More consumers are combining online and offline channels to do their shopping, according to a recent survey conducted by DoubleClick,
Beyond Interactive and Greenfield Online.
The survey, performed during the 2001-2002 holiday season, found that 35 percent of about 3,800 consumers shopped using a combination of catalogs, in-store visits, and the Internet. Of that group, 66 percent said they browsed using one channel while purchasing in another. Fifty-four percent of this group combined retail stores and the Internet, while 22 percent used all three channels.
Women exhibited this behavior more often than men: 46 percent used the Web before making an in-store purchase, while 37 percent purchased in-store after using a catalog. Those figures are 3 percent and 9 percent higher than for men, respectively.
What makes this good news for click-and-mortar retailers and catalog marketers is that multi-channel shoppers tend to spend more than shoppers that use only one channel.
Consumers that shopped using the Web, retail stores and catalogs spent an average of $995 on their holiday purchases, 41 percent more than the average spent shoppers that used a single channel. Consumers that combined two channels during their shopping spent an average of $894.
The findings also bode well for sellers of online advertising and marketing services. In-store retail continues to dominate the shopping landscape, earning 64 percent of the average consumer’s holiday spending (online accounted for about 26 percent, while catalogs saw the balance). Nevertheless, while consumers spent about 1 percent less than during the previous year, close to 50 percent of the study’s respondents actually said they had increased their online spending.
As a result, the findings suggest that retailers with only a terrestrial presence would be well served by creating online and catalog channels. If they had to pick between developing a Web site or catalog operations, there’s now more evidence to suggest that the Internet might be the best investment.

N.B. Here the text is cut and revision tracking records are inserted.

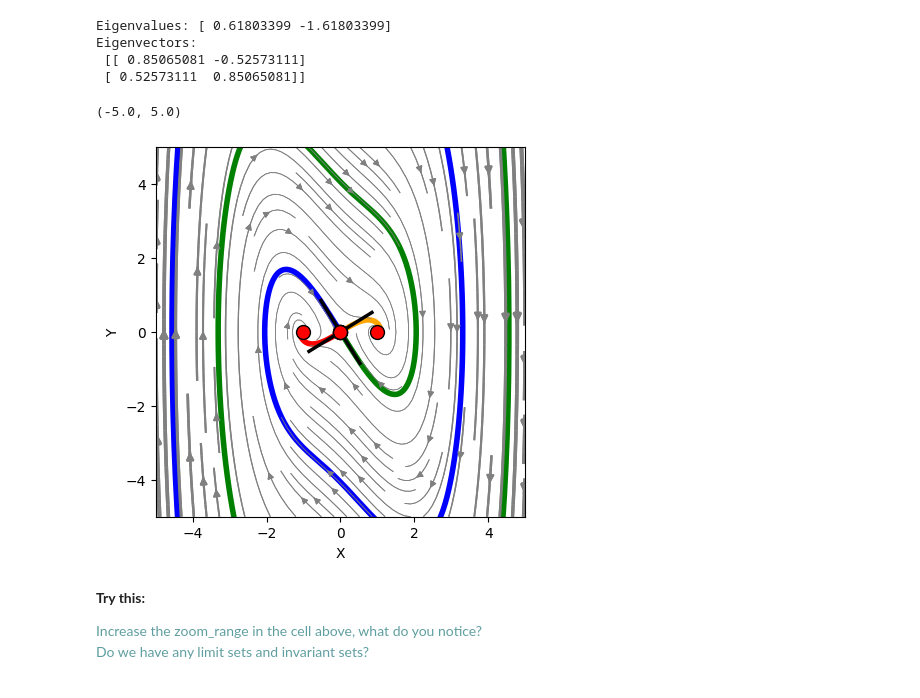
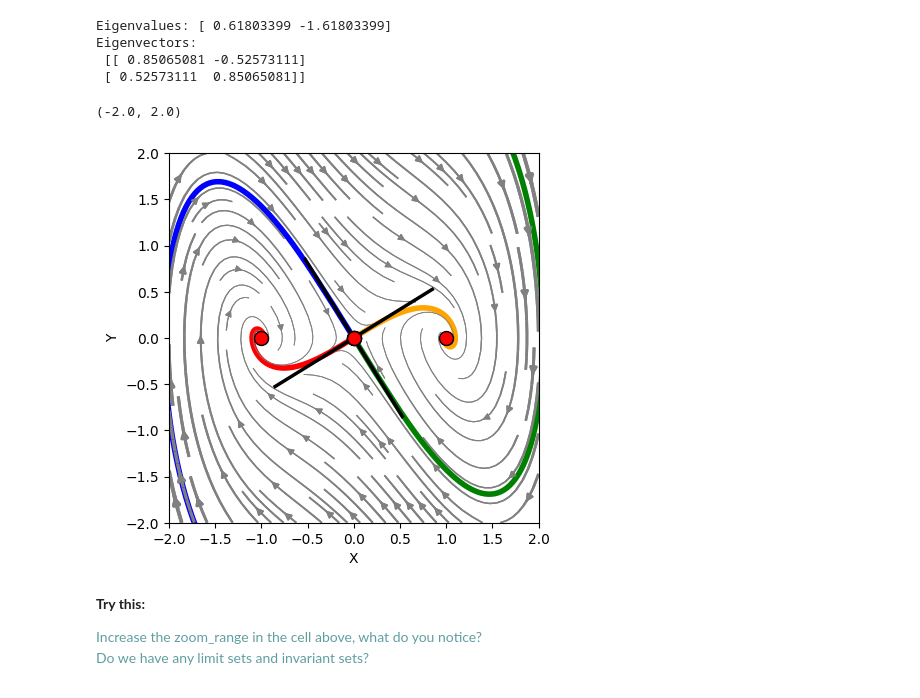
Before and after one commit to vladeviste/mat230, a Jupyter notebook: flow_limit_cycles.ipynb, the cells around one changed output. Saved outputs shown, nothing was run; the diff lists cells and outputs as text; code cells hidden in the pictures.

```diff
--- a/flow_limit_cycles.ipynb
+++ b/flow_limit_cycles.ipynb
@@ -528,28 +528,28 @@ Eigenvectors:
 # %%
 fig, ax = plt.subplots(1, 1)
 ax.set_xlabel('X')
 ax.set_ylabel('Y')
 ax.set_aspect('equal')
 eps=1.e-8
-zoom_range=5
+zoom_range=2
 xrange=[-zoom_range,zoom_range]
 yrange=[-zoom_range,zoom_range]
 ax=plot_flow(ax,rhs,xrange=xrange,yrange=yrange,nullclines=False)
 
 y0=[0,0]+eps*eigenvectors[:,0]
 ax=plot_solution(ax,rhs,y0,t_end=100, color='orange', linewidth=4)
 y0=[0,0]-eps*eigenvectors[:,0]
 ax=plot_solution(ax,rhs,y0,t_end=100, color='red', linewidth=4)
 y0=[0,0]+eps*eigenvectors[:,1]
 ax=plot_solution(ax,rhs,y0,t_end=-20, color='blue', linewidth=4)
 y0=[0,0]-eps*eigenvectors[:,1]
 ax=plot_solution(ax,rhs,y0,t_end=-20, linewidth=4)
 ax = plot_eigenvectors_phase_diagram(ax, rhs, equilibrium_points, colors=['black', 'black'], legend=False, zoom_range=zoom_range)
 ax.set_xlim(xrange[0], xrange[1])
 ax.set_ylim(yrange[0], yrange[1])
 # %% [output]
-(-5.0, 5.0)
+(-2.0, 2.0)
-[figure, old version]
+[figure, new version]
 # %% [markdown]
 **Try this:**
 
```
Also changed, not shown: parts of 12 cells of this notebook.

“Results from this data demonstrate the need for marketers to have tools in place in order to better measure how one channel is driving sales to another channel,” said DoubleClick president David Rosenblatt. “Consumers will continue to browse in one channel and purchase in another, reflecting their goal to find the best selection, service and pricing. Tracking these results by channel represents an enormous opportunity for marketers if they align their promotional dollars with this trend.”
That’s to be expected from DoubleClick, which has long been preaching the worth of multi-channel marketing. (While it generates most of its income from Internet advertising technology and sales, the New York-based firm also owns Abacus Direct, an offline co-op database.)
But aligning Internet marketing alongside traditional channels also is believed by many to be good for the Internet ad industry at large, by getting in on the mega-bucks routinely spent by advertisers on broadcast and print media. To that end, groups like the Interactive Advertising Bureau and the Online Publishers Association have taken tentative steps toward ironing out accountability and tracking problems in Web publishing, and toward establishing metrics similar to those used in TV.